▶ Entries shown

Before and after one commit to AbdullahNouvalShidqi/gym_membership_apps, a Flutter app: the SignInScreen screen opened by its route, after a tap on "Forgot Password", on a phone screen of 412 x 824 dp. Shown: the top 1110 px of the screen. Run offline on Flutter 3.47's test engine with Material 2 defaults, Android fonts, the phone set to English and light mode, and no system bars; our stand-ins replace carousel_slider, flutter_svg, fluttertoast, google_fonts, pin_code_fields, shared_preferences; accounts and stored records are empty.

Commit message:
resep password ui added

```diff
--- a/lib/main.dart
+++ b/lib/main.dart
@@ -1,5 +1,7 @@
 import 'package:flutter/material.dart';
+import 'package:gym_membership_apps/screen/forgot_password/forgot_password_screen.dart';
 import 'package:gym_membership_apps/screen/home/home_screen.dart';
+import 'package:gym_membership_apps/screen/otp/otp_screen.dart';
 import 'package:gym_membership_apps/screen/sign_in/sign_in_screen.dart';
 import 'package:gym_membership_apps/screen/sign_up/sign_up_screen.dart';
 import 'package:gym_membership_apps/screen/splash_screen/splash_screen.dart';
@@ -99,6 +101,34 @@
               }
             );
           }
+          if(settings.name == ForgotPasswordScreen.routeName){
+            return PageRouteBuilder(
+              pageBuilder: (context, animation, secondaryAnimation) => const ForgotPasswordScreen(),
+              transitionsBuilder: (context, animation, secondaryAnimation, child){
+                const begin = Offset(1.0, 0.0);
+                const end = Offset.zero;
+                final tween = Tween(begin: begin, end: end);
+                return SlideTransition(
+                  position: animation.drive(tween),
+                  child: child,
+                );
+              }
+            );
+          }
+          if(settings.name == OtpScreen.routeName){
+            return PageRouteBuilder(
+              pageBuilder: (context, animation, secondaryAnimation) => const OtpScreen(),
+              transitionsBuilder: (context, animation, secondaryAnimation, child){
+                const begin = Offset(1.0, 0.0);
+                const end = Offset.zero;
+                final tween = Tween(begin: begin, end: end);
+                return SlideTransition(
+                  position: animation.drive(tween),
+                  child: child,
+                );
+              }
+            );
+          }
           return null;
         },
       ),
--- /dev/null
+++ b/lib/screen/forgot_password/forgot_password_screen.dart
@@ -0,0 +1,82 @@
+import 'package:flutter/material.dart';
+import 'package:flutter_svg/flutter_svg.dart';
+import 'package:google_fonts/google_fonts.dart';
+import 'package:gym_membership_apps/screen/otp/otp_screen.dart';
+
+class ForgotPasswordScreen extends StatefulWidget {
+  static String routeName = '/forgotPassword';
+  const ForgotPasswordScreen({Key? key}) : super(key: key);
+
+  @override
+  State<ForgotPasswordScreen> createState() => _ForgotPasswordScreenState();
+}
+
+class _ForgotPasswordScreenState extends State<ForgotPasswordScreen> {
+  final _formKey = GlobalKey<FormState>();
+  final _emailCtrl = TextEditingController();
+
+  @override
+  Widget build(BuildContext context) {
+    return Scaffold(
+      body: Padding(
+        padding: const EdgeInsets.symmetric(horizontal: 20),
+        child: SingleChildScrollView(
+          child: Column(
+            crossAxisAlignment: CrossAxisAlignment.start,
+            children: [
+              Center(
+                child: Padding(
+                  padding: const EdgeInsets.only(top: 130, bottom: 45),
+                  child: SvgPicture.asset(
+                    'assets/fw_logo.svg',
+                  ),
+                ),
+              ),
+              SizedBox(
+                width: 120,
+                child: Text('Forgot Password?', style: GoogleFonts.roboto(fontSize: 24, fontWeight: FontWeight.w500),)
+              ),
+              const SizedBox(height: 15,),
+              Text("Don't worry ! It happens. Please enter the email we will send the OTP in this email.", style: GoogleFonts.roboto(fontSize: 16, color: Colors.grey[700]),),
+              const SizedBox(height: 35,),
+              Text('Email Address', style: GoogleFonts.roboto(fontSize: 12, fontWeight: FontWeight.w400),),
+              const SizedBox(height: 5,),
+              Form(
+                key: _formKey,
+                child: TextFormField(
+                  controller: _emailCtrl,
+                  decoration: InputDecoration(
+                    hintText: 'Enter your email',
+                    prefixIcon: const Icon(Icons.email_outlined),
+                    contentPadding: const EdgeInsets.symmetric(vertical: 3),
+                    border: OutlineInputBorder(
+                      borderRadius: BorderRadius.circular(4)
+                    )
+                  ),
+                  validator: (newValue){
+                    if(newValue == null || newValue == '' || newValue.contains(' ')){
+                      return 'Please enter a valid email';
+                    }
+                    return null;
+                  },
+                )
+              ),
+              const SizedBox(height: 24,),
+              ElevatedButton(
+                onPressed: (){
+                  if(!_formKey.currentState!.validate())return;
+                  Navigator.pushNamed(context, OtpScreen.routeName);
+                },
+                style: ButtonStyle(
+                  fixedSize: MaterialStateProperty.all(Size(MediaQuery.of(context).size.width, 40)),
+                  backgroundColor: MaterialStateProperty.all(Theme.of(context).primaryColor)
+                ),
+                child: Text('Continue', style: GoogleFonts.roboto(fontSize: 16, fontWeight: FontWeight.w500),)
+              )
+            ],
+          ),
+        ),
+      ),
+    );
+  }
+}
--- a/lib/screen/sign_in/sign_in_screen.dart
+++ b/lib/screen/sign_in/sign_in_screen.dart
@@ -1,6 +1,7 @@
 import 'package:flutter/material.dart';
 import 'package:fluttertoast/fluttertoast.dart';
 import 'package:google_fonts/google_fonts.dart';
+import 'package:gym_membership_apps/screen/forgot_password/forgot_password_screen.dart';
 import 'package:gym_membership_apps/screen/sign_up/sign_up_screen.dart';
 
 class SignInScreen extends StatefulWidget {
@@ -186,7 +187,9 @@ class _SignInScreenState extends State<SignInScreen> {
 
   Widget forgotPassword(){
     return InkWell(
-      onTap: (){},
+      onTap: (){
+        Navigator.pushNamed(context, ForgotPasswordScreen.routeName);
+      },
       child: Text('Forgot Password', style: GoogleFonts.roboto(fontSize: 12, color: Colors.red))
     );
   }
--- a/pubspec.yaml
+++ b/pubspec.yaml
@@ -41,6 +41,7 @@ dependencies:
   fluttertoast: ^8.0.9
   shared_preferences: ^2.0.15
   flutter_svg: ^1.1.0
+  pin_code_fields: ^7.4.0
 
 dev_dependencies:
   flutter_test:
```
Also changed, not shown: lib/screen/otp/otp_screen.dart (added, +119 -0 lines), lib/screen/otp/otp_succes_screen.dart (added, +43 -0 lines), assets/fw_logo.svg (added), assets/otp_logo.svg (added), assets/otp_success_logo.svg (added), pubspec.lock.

▶ The task
Every line above that holds the string "routeName" should be copied out.

▶ Response area
+          if(settings.name == ForgotPasswordScreen.routeName){
+          if(settings.name == OtpScreen.routeName){
+  static String routeName = '/forgotPassword';
+                  Navigator.pushNamed(context, OtpScreen.routeName);
+        Navigator.pushNamed(context, ForgotPasswordScreen.routeName);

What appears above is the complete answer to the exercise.